That, mainly, explains why it doesn’t work.

Oh, come on: how many of us pick up a book of fiction for the its educational aspects? Not me! When I pick up a book, I want a good story, period. Unfortunate, but the label attached to this genre can sometimes shoot even a very good book in the foot. The only thing we can really do about that is to book talk, book talk, book talk. Word of mouth will win the day! Talk up the other aspects of the story – the plot, the characterizations, the types of planes, the outfits, the guns. You can order the story bits by their importance: CODE NAME VERITY is a.) a thriller, b.) a story of the kind of intense friendships that start in a bomb shelter c.) a fast-paced, dangerous tale full of espionage, spies, and double agents d.) a cracking good read, which just happens to be, e.) set about sixty-some years ago.

Y’know, I think we can just leave off that last one.

As an author, I can say that one of the hardest things about writing historical fiction is the tightrope walk the author has to do — between historical accuracy and humanity. It’s important not to infodump dates and names, but it’s also crucial not to veer the characters – and the details of their daily lives – into obvious anachronisms by using more modern tools, language, and attitudes about social tolerance which make the historical accuracy a lie.

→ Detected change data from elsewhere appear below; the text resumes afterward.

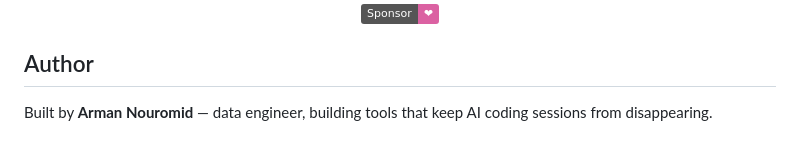
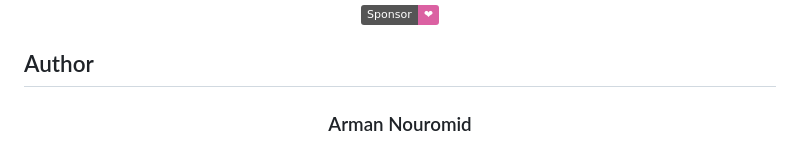
Before and after one commit to Arman-no/ResumerAgent, a Markdown page: README.md, the part around one of its changes. Rendered like a GitHub page; badges without logos.

Commit message:
README: professional Author section with senior title and icon badges

```diff
--- a/README.md
+++ b/README.md
@@ -379,7 +379,6 @@ back a session you thought was gone, you can support the work here:
 
 ## Author
 
-Built by **Arman Nouromid** — data engineer, building tools that keep AI
-coding sessions from disappearing.
+<h3 align="center">Arman Nouromid</h3>
 
 <p align="center">
```
Also changed, not shown: other parts of README.md (+14 -3 lines).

Further, I know that writing about a war is tough because historical accuracy is a must – the dates have to match up, including when historical people die, and when troops moved in fact, they must move in fiction, too. But people’s characters — their loves and needs and fears and even their grocery lists — are much the same, no matter what era they’re in. Sure, they might swear a bit less or a bit more, wear their hair down, their pant-legs shorter; they might speak another language, but the human animal remains a constant – an important thing to know.

As a (former) teacher, I know that this is the saving grace of historical fiction, or any fiction, really — the people. The characters make the story, and you just have to close your eyes to the fact that since it’s history, you think you already know how it’s going to end, jump in to knowing the characters, and let go —

— you may find yourself on the edge of your seat, in the pitch of midnight, with two best friends, delivering a necessary package, having an accident, and disappearing into the night and fog…


Call it “historical fiction” or “historical suspense” or anything you’d like, the word is out: CODE NAME VERITY is a sensational novel. The Blog Tour is moving along; don’t forget to check out the stops along the way:

* Chachic’s buzzing about Verity; stop by and read her great review, as well as some discussion on starting an All Spoilers, All the Time discussion group so that people don’t have to keep the spy secrets to themselves.

* The Scottish Bookstrust is a fab organization interesting young people in books. Visit them at BookTrust.org.uk for more from Elizabeth Wein about friendship in CODE NAME VERITY. And stay tuned for Monday’s review of the novel, and links to Elizabeth’s interview on the BBC’s Book Cafe!


FOLLOW UP ARTICLE: Further Musings on Historical Fiction, and finally a review of Elizabeth Wein’s novel, Code Name Verity.